What the task asks
Lines in the listing below containing the string "trend" are to be identified and copied.

Material for the task
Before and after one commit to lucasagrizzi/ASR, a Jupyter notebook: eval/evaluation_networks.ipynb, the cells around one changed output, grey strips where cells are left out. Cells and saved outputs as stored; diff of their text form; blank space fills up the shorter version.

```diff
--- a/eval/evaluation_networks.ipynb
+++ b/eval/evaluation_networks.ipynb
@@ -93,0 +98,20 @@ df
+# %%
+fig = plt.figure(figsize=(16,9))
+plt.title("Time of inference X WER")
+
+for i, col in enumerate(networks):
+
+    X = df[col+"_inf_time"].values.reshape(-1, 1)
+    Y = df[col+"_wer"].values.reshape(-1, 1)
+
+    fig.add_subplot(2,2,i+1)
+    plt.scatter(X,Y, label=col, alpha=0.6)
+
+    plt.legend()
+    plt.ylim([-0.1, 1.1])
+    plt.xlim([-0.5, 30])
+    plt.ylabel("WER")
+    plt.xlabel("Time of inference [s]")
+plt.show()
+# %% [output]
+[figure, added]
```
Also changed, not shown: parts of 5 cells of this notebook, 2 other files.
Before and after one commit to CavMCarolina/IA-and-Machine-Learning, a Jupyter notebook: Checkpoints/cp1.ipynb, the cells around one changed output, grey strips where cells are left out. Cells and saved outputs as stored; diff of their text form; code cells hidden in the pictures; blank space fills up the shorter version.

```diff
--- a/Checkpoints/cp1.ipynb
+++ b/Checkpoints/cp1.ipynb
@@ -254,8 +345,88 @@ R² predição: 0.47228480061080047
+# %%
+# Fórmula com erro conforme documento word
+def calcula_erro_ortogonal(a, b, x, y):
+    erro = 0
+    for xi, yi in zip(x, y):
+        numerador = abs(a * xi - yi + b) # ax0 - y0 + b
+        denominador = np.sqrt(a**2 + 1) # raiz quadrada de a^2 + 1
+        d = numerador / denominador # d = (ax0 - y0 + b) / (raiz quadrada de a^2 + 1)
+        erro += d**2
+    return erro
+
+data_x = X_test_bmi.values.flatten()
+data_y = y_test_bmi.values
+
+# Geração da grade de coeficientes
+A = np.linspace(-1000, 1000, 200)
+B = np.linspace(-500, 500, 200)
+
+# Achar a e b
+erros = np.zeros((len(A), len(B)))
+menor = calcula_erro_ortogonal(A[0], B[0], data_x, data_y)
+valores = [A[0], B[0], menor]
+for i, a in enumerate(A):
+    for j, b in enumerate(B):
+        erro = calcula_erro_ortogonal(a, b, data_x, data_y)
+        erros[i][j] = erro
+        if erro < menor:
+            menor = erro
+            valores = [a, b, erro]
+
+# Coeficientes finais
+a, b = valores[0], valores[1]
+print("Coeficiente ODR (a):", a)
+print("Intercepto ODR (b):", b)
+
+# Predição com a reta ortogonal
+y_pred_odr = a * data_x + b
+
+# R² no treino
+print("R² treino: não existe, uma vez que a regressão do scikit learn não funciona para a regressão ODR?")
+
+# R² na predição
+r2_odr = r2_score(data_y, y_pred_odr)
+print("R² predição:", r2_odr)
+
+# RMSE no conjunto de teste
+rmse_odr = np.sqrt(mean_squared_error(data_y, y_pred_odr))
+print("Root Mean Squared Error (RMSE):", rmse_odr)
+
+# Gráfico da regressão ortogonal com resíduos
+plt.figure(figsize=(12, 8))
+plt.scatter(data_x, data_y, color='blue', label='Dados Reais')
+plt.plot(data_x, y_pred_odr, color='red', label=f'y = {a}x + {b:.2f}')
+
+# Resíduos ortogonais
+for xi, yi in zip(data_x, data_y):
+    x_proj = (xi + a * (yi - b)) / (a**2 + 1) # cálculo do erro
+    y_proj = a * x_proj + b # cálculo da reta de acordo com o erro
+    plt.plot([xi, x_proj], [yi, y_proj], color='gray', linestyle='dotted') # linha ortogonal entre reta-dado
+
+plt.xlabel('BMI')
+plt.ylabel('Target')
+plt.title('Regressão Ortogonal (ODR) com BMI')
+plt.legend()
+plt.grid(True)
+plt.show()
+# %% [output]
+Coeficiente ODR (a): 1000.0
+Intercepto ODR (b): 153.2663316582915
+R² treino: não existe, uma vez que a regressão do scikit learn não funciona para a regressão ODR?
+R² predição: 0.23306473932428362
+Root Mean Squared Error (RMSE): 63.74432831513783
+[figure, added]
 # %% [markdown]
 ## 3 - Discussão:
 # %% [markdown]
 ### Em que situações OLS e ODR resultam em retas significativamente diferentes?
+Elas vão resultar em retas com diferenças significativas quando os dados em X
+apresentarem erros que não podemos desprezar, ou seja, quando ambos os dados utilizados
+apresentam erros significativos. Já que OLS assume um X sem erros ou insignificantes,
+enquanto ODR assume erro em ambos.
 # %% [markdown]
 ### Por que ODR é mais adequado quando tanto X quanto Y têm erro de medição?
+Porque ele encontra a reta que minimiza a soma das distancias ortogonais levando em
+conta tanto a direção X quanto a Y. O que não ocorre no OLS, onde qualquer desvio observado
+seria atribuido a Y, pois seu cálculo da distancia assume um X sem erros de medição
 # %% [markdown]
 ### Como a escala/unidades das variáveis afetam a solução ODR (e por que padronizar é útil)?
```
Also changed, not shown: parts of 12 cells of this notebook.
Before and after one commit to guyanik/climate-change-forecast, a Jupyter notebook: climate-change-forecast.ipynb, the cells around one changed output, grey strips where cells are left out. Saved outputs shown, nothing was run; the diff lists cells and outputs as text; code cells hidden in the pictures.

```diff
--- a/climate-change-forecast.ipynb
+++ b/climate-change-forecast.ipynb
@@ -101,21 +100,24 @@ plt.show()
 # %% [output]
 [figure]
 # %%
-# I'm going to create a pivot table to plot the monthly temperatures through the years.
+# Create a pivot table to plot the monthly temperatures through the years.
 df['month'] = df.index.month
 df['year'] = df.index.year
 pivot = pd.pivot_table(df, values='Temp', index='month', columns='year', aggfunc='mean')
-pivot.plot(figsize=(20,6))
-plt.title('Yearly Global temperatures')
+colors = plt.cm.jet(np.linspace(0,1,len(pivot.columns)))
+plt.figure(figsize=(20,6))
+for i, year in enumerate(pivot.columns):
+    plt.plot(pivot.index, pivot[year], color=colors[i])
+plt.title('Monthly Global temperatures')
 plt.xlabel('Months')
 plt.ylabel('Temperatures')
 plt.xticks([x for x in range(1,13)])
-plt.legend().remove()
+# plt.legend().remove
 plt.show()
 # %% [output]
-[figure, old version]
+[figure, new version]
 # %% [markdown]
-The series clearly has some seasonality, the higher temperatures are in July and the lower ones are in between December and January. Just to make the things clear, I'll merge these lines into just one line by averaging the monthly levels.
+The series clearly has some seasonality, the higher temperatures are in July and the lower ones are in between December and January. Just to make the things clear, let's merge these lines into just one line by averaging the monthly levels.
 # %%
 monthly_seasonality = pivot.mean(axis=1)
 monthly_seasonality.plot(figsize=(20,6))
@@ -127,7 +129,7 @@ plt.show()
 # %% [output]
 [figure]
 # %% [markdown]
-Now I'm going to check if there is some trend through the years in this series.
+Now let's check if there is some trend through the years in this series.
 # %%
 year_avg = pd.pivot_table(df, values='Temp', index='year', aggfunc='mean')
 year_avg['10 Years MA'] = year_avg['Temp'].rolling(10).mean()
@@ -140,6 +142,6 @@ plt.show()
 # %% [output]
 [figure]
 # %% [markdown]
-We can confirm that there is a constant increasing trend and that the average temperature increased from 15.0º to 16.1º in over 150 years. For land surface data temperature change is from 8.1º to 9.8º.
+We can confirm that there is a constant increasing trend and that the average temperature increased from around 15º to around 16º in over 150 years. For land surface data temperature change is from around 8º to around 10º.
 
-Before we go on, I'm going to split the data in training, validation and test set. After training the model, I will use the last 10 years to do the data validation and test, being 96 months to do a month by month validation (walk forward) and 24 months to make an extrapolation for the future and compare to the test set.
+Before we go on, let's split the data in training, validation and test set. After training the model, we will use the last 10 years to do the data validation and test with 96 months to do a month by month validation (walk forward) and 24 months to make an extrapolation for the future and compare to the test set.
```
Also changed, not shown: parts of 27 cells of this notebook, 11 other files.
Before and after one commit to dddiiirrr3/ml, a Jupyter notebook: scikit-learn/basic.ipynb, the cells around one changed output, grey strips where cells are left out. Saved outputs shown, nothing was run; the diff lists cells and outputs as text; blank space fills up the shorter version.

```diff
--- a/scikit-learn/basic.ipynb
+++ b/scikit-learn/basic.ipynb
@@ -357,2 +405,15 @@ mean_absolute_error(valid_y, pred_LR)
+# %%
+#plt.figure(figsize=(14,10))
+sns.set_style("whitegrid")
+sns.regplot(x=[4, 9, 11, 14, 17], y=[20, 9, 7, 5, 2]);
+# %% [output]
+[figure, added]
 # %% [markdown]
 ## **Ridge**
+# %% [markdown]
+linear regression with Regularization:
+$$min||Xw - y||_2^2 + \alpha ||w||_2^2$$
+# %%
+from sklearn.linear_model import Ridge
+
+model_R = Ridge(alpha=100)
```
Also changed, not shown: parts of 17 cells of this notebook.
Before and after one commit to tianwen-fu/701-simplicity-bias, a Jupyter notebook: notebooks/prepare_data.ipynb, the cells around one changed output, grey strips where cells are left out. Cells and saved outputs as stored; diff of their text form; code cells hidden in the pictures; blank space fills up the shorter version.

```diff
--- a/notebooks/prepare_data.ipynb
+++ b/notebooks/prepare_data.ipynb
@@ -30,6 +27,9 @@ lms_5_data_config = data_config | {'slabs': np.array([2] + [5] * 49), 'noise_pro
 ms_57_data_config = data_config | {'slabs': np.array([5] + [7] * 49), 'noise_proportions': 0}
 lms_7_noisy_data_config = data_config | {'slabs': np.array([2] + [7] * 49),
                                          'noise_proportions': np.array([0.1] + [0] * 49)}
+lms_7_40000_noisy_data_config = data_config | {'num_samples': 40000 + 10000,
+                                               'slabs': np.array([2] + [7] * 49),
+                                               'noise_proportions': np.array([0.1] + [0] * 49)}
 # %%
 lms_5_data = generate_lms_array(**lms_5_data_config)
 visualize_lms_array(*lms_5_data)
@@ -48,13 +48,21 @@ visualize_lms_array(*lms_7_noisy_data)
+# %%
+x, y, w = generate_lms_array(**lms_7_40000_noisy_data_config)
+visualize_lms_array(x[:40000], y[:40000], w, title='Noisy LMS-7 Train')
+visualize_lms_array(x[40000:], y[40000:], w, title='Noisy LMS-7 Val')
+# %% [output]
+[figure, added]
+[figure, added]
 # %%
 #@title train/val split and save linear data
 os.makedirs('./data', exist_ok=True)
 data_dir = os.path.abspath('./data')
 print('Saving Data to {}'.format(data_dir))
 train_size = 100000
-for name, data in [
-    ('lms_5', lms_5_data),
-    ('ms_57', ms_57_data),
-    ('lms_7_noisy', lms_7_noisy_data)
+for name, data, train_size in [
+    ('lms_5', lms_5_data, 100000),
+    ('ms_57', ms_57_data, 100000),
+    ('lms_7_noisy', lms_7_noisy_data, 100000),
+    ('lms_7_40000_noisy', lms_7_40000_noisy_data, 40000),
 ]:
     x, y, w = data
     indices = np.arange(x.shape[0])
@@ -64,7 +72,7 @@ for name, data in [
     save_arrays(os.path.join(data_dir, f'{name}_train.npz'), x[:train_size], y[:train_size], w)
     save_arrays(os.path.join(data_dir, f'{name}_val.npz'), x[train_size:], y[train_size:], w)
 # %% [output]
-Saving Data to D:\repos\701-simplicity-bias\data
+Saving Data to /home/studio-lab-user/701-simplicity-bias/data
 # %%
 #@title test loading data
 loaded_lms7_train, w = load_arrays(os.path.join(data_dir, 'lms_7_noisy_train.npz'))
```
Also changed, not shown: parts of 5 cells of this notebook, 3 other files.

Output for this exercise
-Now I'm going to check if there is some trend through the years in this series.
+Now let's check if there is some trend through the years in this series.
-We can confirm that there is a constant increasing trend and that the average temperature increased from 15.0º to 16.1º in over 150 years. For land surface data temperature change is from 8.1º to 9.8º.
+We can confirm that there is a constant increasing trend and that the average temperature increased from around 15º to around 16º in over 150 years. For land surface data temperature change is from around 8º to around 10º.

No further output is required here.